* [WHAT TO DO]: In the listing below, report how many lines include the string "experiments", giving only that number.

* [SOURCE DATA]:
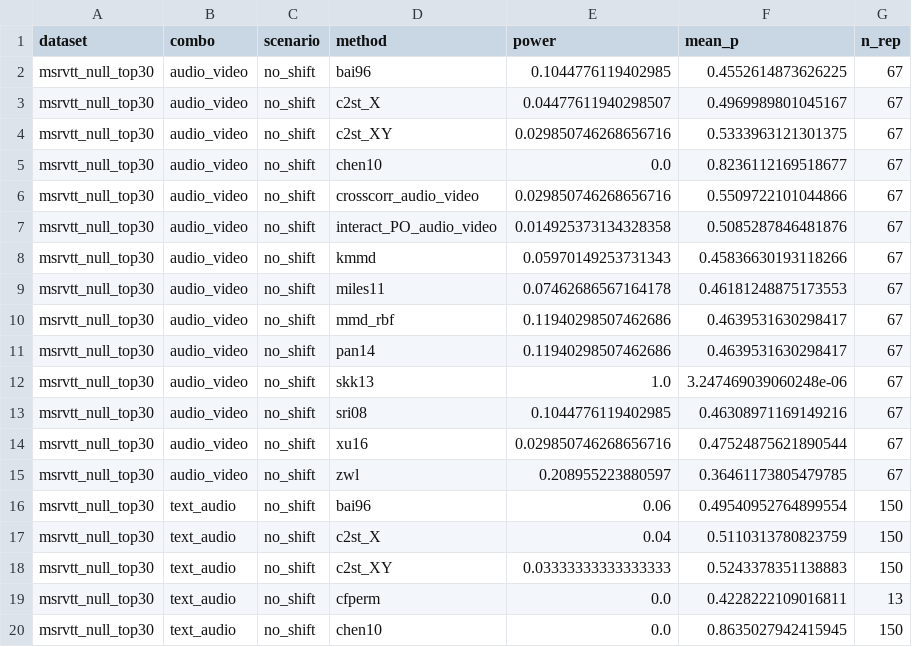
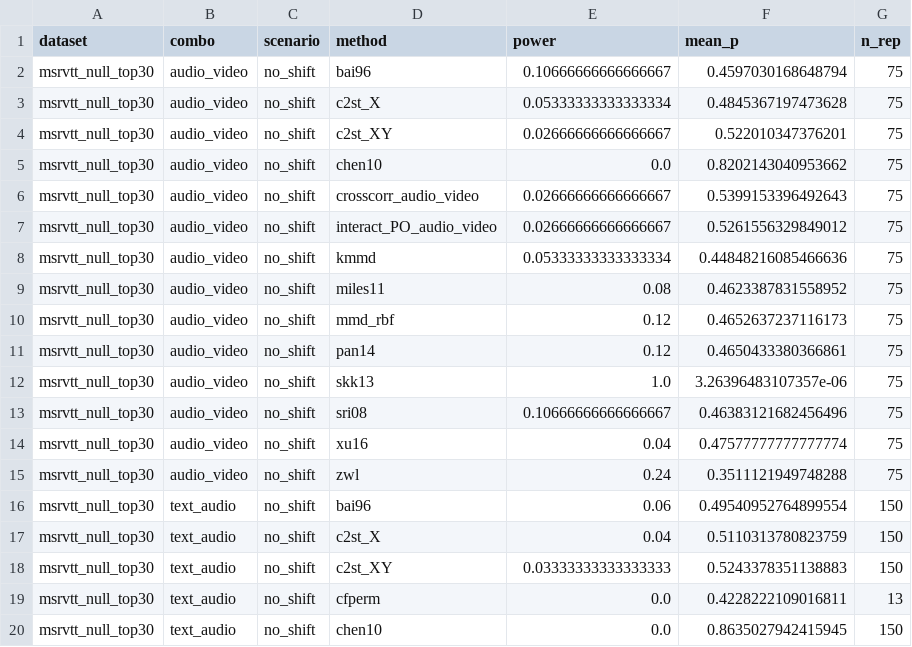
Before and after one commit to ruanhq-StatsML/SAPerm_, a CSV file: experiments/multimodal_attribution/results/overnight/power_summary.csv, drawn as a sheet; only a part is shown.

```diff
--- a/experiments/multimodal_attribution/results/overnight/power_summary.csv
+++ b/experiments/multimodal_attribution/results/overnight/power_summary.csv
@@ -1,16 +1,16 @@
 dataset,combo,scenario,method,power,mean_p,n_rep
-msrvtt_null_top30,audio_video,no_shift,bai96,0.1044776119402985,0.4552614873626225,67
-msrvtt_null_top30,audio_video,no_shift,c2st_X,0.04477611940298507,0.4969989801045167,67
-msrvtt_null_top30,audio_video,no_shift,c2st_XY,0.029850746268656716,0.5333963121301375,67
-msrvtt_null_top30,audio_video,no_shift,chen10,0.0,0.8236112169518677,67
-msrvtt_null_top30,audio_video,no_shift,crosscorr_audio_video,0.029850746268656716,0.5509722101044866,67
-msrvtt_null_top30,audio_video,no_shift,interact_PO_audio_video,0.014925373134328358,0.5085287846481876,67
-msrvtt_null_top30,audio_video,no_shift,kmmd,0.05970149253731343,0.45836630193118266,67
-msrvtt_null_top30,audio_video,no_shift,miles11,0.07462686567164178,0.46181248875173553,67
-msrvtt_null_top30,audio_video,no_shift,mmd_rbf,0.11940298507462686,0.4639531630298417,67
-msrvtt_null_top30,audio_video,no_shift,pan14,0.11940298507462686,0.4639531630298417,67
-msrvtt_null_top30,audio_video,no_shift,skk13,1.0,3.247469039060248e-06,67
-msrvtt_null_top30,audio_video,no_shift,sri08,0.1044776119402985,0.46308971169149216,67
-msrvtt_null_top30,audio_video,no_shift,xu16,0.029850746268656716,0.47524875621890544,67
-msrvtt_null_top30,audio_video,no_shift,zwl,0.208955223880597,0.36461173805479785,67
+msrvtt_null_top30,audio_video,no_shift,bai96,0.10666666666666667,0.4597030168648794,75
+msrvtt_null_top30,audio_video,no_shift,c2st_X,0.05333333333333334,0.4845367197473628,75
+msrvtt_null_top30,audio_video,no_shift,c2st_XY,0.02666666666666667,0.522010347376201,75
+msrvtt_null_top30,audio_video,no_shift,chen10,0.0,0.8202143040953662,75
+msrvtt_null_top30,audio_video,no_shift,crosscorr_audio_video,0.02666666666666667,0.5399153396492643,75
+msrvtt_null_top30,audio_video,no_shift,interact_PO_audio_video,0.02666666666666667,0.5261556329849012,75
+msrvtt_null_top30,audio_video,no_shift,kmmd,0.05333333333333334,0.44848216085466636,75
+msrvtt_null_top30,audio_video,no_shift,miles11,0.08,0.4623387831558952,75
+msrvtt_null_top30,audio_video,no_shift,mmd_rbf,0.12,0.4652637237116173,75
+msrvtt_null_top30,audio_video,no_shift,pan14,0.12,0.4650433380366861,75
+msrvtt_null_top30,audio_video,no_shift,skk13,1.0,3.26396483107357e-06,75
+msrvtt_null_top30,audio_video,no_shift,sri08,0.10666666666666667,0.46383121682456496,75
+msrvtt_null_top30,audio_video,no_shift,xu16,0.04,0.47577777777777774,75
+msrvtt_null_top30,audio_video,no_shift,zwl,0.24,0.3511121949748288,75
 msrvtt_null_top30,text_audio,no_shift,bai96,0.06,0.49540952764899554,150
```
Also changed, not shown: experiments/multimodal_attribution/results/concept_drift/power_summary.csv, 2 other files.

* [RESPONSE BELOW]: 4